TASK GOAL: In your copy, leave out the pictures; write out all the data exactly.

Front-end code change data:
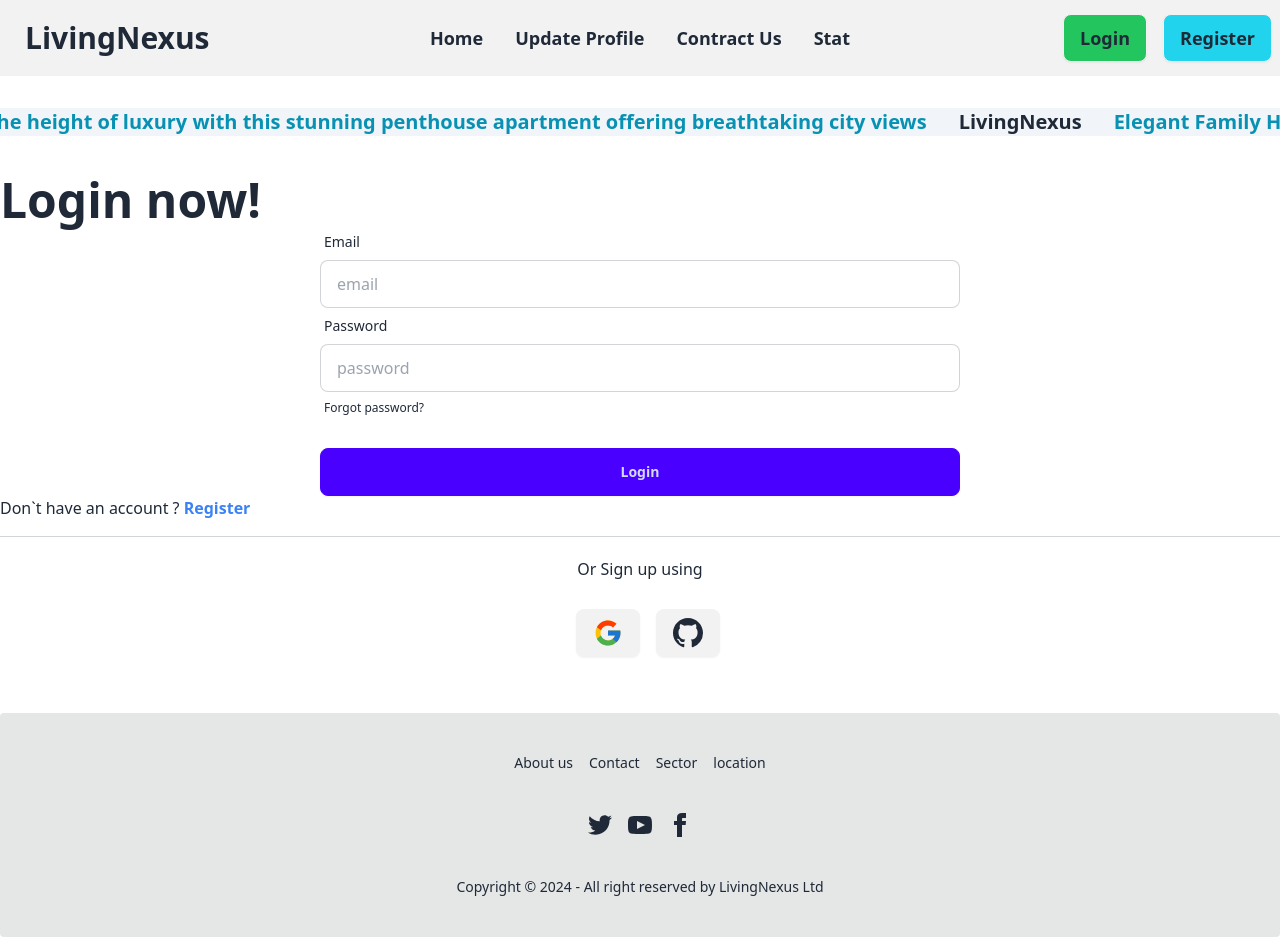
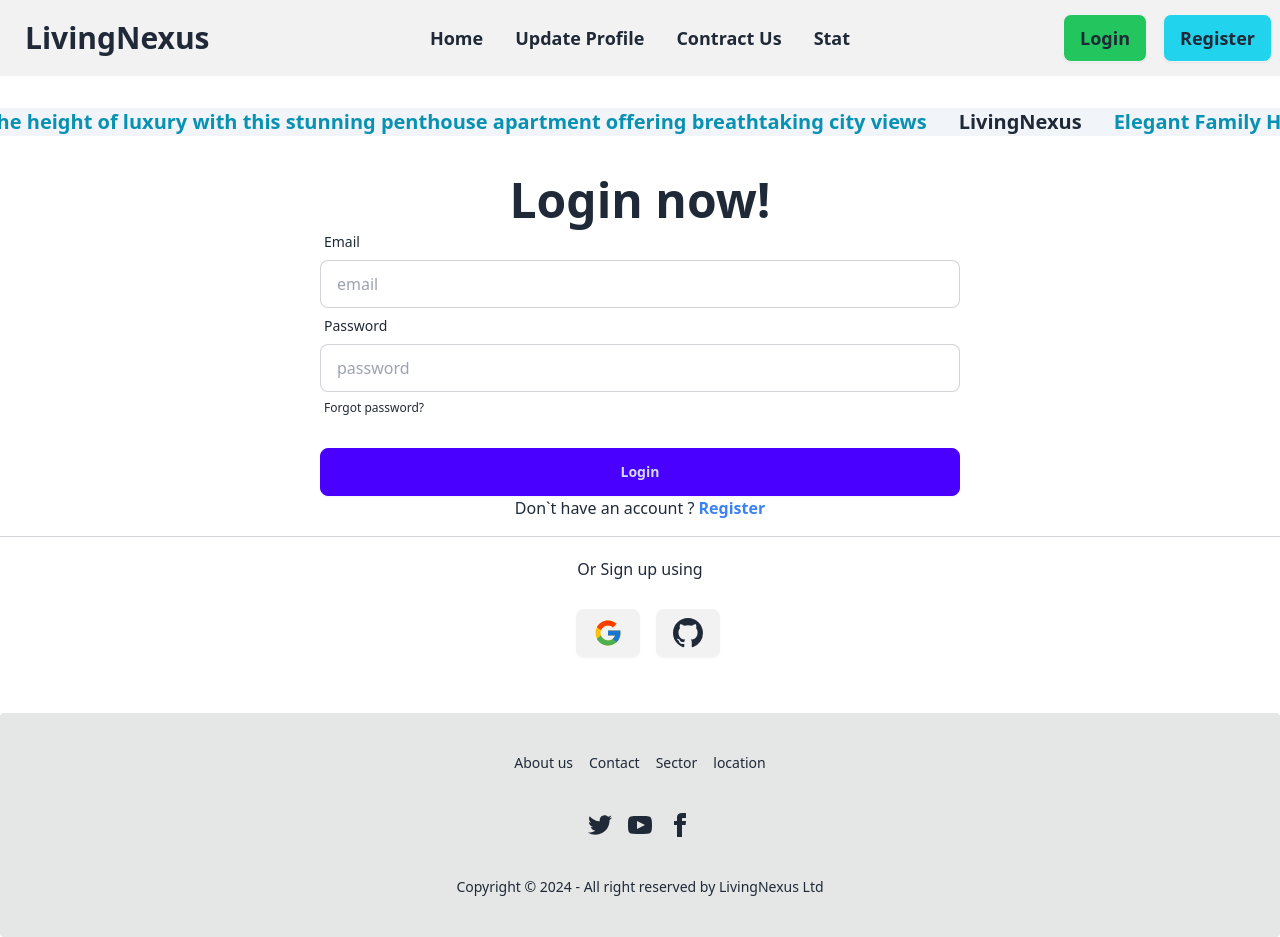
Before and after one commit to MdMahadiHasan11/Real-estate-residential, a React (Vite) app: page /login in a window 1280 px wide. Built offline with nearby package versions, Linux system fonts and the light colour scheme; no server answers.

Commit message:
login form updated

```diff
--- a/src/layouts/Header.jsx
+++ b/src/layouts/Header.jsx
@@ -53,7 +53,7 @@ const Header = () => {
                     user && <span className="font-bold mr-4"><NavLink to="/">
                         <div className="relative group">
                             <img src={user.photoURL ? user.photoURL :`https://i.ibb.co/qW320MT/images.jpg`} className="rounded-full w-12 h-12" />
-                            <div className="-bottom-16 -left-24 transform text-green-500 rounded-full absolute inset-0  opacity-0 hover:opacity-100 transition-opacity duration-300 flex justify-center items-center  text-lg font-bold">
+                            <div className=" -left-44 transform text-green-500 rounded-full absolute inset-0  opacity-0 hover:opacity-100 transition-opacity duration-300 flex justify-center items-center  text-lg font-bold">
                                 <div>{user.displayName ? user.displayName : "User"}</div>
                             </div>
                         </div>
--- a/src/pages/login/Login.jsx
+++ b/src/pages/login/Login.jsx
@@ -18,7 +18,7 @@ const Login = () => {
 
 
 
-     const { ssignInWithPopup } = useContext(AuthContext)
+    const { ssignInWithPopup } = useContext(AuthContext)
     const [user, setUser] = useState(null);
 
 
@@ -151,7 +151,9 @@ const Login = () => {
         <div className="">
             <div>
                 <div className="text-center lg:text-left">
-                    <h1 className="text-5xl font-bold">Login now!</h1>
+                    <div className="flex justify-center items-center"
+                    ><h1 className="text-5xl font-bold">Login now!</h1></div>
+
 
 
                     <form onSubmit={handleLogin} className="lg:w-1/2 md:w-3/4 mx-auto">
@@ -174,8 +176,9 @@ const Login = () => {
                             <button className="btn btn-primary">Login</button>
                         </div>
                     </form>
+                    <div className="flex justify-center items-center"
+                    ><p>Don`t have an account ? <Link to="/register" className="text-blue-500 font-bold" >Register</Link></p></div>
 
-                    <p>Don`t have an account ? <Link to="/register" className="text-blue-500 font-bold" >Register</Link></p>
                     <div>
 
                         <ToastContainer
@@ -202,10 +205,10 @@ const Login = () => {
                         <p className="mt-5 mb-3">Or Sign up using</p>
                     </div>
                     <button onClick={HandleGoogleLogin} className=" text-3xl btn m-4">
-                    <FcGoogle />
+                        <FcGoogle />
                     </button>
                     <button onClick={HandleGithubLogin} className=" text-3xl btn ">
-                    <BsGithub />
+                        <BsGithub />
                     </button>
                     {/* {user && <div>
                         <p>user: {user.displayName}</p>
--- a/src/pages/register/Register.jsx
+++ b/src/pages/register/Register.jsx
@@ -137,8 +137,9 @@ const Register = () => {
         <div className="">
             <div>
                 <div className="text-center lg:text-left">
-                    <h1 className="text-5xl font-bold">Register!</h1>
-
+                    <div className="flex justify-center items-center">
+                        <h1 className="text-5xl font-bold">Register!</h1>
+                    </div>
 
                     <form onSubmit={handleSubmit(onSubmit)} className="lg:w-1/2 md:w-3/4 mx-auto">
 
@@ -183,9 +184,9 @@ const Register = () => {
                             <button className="btn btn-primary">Register</button>
                         </div>
                     </form>
-
-                    <p>All have an account ? <Link to="/login" className="text-blue-500 font-bold" >Login</Link></p>
-
+                    <div className="flex justify-center items-center">
+                        <p>All have an account ? <Link to="/login" className="text-blue-500 font-bold" >Login</Link></p>
+                    </div>
                     <div>
                         {/* {
                             registerError && <p className="text-red-500 font-bold">{registerError}</p>
```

RESPONSE:
Before and after one commit to MdMahadiHasan11/Real-estate-residential, a React (Vite) app: page /login in a window 1280 px wide. Built offline with nearby package versions, Linux system fonts and the light colour scheme; no server answers.

Commit message:
login form updated

```diff
--- a/src/layouts/Header.jsx
+++ b/src/layouts/Header.jsx
@@ -53,7 +53,7 @@ const Header = () => {
                     user && <span className="font-bold mr-4"><NavLink to="/">
                         <div className="relative group">
                             <img src={user.photoURL ? user.photoURL :`https://i.ibb.co/qW320MT/images.jpg`} className="rounded-full w-12 h-12" />
-                            <div className="-bottom-16 -left-24 transform text-green-500 rounded-full absolute inset-0  opacity-0 hover:opacity-100 transition-opacity duration-300 flex justify-center items-center  text-lg font-bold">
+                            <div className=" -left-44 transform text-green-500 rounded-full absolute inset-0  opacity-0 hover:opacity-100 transition-opacity duration-300 flex justify-center items-center  text-lg font-bold">
                                 <div>{user.displayName ? user.displayName : "User"}</div>
                             </div>
                         </div>
--- a/src/pages/login/Login.jsx
+++ b/src/pages/login/Login.jsx
@@ -18,7 +18,7 @@ const Login = () => {
 
 
 
-     const { ssignInWithPopup } = useContext(AuthContext)
+    const { ssignInWithPopup } = useContext(AuthContext)
     const [user, setUser] = useState(null);
 
 
@@ -151,7 +151,9 @@ const Login = () => {
         <div className="">
             <div>
                 <div className="text-center lg:text-left">
-                    <h1 className="text-5xl font-bold">Login now!</h1>
+                    <div className="flex justify-center items-center"
+                    ><h1 className="text-5xl font-bold">Login now!</h1></div>
+
 
 
                     <form onSubmit={handleLogin} className="lg:w-1/2 md:w-3/4 mx-auto">
@@ -174,8 +176,9 @@ const Login = () => {
                             <button className="btn btn-primary">Login</button>
                         </div>
                     </form>
+                    <div className="flex justify-center items-center"
+                    ><p>Don`t have an account ? <Link to="/register" className="text-blue-500 font-bold" >Register</Link></p></div>
 
-                    <p>Don`t have an account ? <Link to="/register" className="text-blue-500 font-bold" >Register</Link></p>
                     <div>
 
                         <ToastContainer
@@ -202,10 +205,10 @@ const Login = () => {
                         <p className="mt-5 mb-3">Or Sign up using</p>
                     </div>
                     <button onClick={HandleGoogleLogin} className=" text-3xl btn m-4">
-                    <FcGoogle />
+                        <FcGoogle />
                     </button>
                     <button onClick={HandleGithubLogin} className=" text-3xl btn ">
-                    <BsGithub />
+                        <BsGithub />
                     </button>
                     {/* {user && <div>
                         <p>user: {user.displayName}</p>
--- a/src/pages/register/Register.jsx
+++ b/src/pages/register/Register.jsx
@@ -137,8 +137,9 @@ const Register = () => {
         <div className="">
             <div>
                 <div className="text-center lg:text-left">
-                    <h1 className="text-5xl font-bold">Register!</h1>
-
+                    <div className="flex justify-center items-center">
+                        <h1 className="text-5xl font-bold">Register!</h1>
+                    </div>
 
                     <form onSubmit={handleSubmit(onSubmit)} className="lg:w-1/2 md:w-3/4 mx-auto">
 
@@ -183,9 +184,9 @@ const Register = () => {
                             <button className="btn btn-primary">Register</button>
                         </div>
                     </form>
-
-                    <p>All have an account ? <Link to="/login" className="text-blue-500 font-bold" >Login</Link></p>
-
+                    <div className="flex justify-center items-center">
+                        <p>All have an account ? <Link to="/login" className="text-blue-500 font-bold" >Login</Link></p>
+                    </div>
                     <div>
                         {/* {
                             registerError && <p className="text-red-500 font-bold">{registerError}</p>
```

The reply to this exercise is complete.